Performance spikes predate steroids by a lot. Does the gentleman from Indiana want to dig up Wally Moses? He had 25 home runs in 1937. In the rest of his 17-year career, before and after, he never hit 25 home runs in any three seasons combined. He must have been juicing! Get a subpoena!
I don't know who let Rep. John Yarmuth, D-Ky., in. Ninety-one minutes into the hearing, he asked the first really good question. He cited a newspaper article about a study that found no improved performance by those players who had tested positive.
"I'm wondering," he asked Mitchell, "whether, in the course of your investigation, you felt that we really knew enough about what these substances really did. Because in terms of providing education for our kids, if in fact there is no performance [enhancement], maybe the kids would be less prone to use them if we really found out that there wasn't any quantitative difference in their performance."

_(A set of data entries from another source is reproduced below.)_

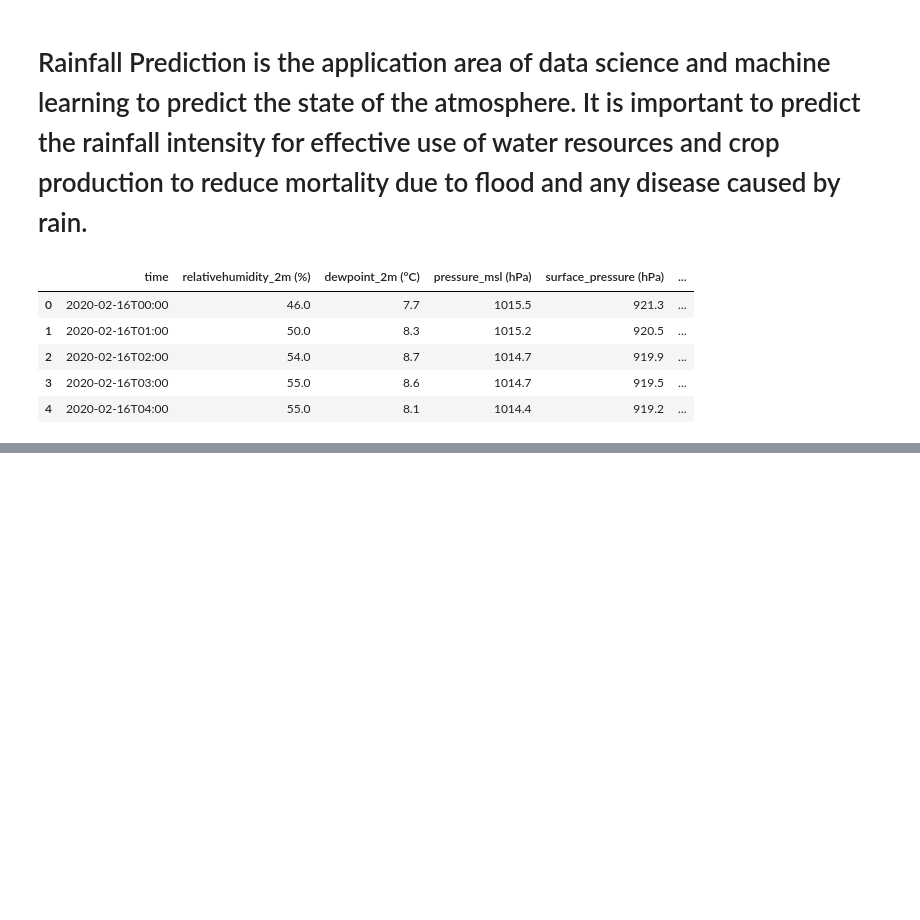
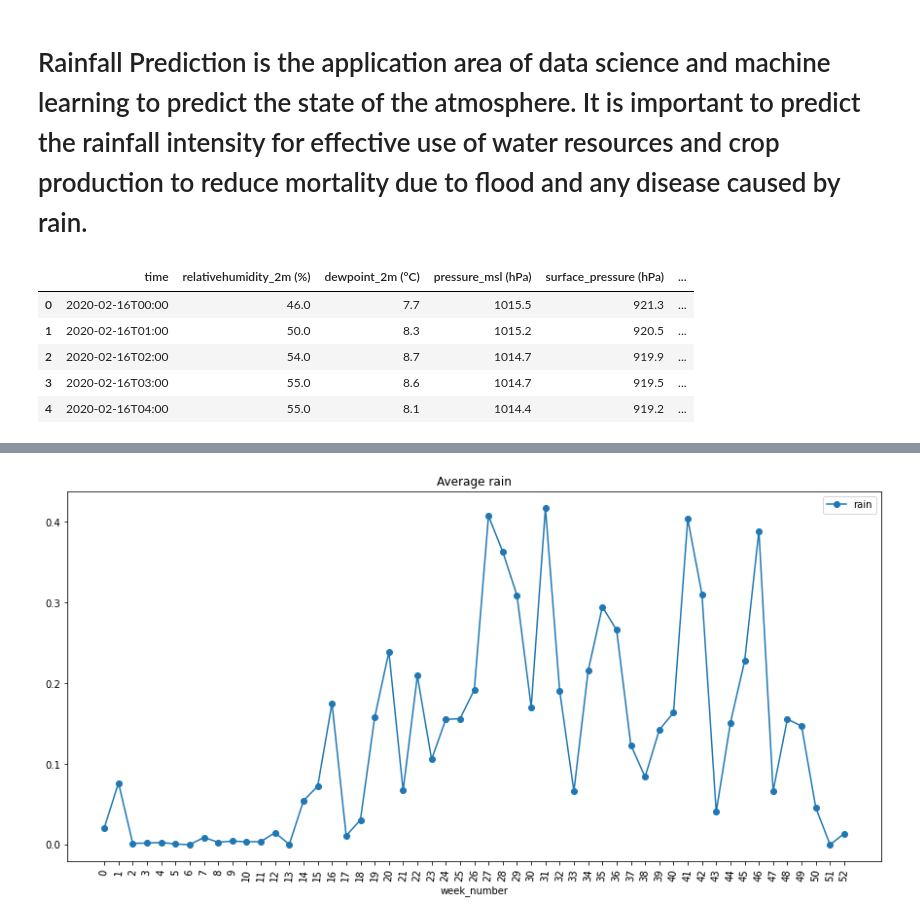
Before and after one commit to prajwalDU/RainFall_Prediction, a Jupyter notebook: Log9.ipynb, the cells around one changed output, grey strips where cells are left out. Saved outputs shown, nothing was run; the diff lists cells and outputs as text; code cells hidden in the pictures; blank space fills up the shorter version.

```diff
--- a/Log9.ipynb
+++ b/Log9.ipynb
@@ -140,2 +106,0 @@ dtype: int64
-# %%
-df['Day_number'] = df['Day_number'].astype(int)
@@ -224,0 +107,3 @@ Adjusted R2 : 1.0
+# %%
+# Filling null with median to all columns
+df = df.fillna(method='ffill')
@@ -224,0 +135,7 @@ Adjusted R2 : 1.0
+# %%
+# Creating new features from time column
+df['month'] = df['time'].apply(lambda x : x.month)
+df['week_number'] = df['time'].dt.strftime("%U")
+# %%
+# Converting Dat_number datetime type to int
+df['week_number'] = df['week_number'].astype(int)
@@ -224,0 +162,12 @@ Adjusted R2 : 1.0
+# %%
+#ploting line graph
+# group by week and get average rainfall
+avg_rainfall = df.groupby('week_number')['rain'].mean()
+
+# plot average rent over time(hrs)
+plt.figure(figsize=(15,7))
+a=avg_rainfall.plot(legend=True,marker='o',title="Average rain")
+a.set_xticks(range(len(avg_rainfall)));
+a.set_xticklabels(avg_rainfall.index.tolist(), rotation=85);
+# %% [output]
+[figure, added]
```
Also changed, not shown: parts of 61 cells of this notebook.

Mitchell, to his credit, gave a nuanced answer. "I believe the subject is very complicated," he said, "and as often happens in life, a phrase has entered into the universal vocabulary of our society: Performance-enhancing substances. If you look at and talk to the players who use them, you find that the motives, while they ultimately involve performance, don't always do so in an immediate sense. A lot of it is recovery time, recovery from injury, recovery from strenuous workouts, the ability to work out more often."
Mitchell also talked about the possible placebo effect. But he didn't really answer the question. Whether the intention is to immediately improve performance or to do so indirectly by recovering from injury more quickly or being able to work out harder, if it doesn't work, it doesn't work. Getting the word out on that might be a very smart front to open in the War on Drugs.
It went on more or less like this for about four and a half hours. And what came out of this hearing?
Miguel Tejada better have a good lawyer. Chairman Henry Waxman, D-Calif., opened the hearing, and Davis backed him up, by saying the committee was very interested in having the Justice Department open a perjury investigation into Tejada's statements as the committee investigated whether Palmeiro had lied under oath when he denied steroid use.
Other than that some representatives got some face time on the TV doing the kind of thing they love to do: saying that something that no sane person would say is good is bad. The committee members stood unafraid in front of the American people and said they think kids shouldn't take steroids, and goshdarnit they don't care who knows it.
At publishing time, it was not known if Mitchell caught his train, but if he did, the exercise wasn't a total loss.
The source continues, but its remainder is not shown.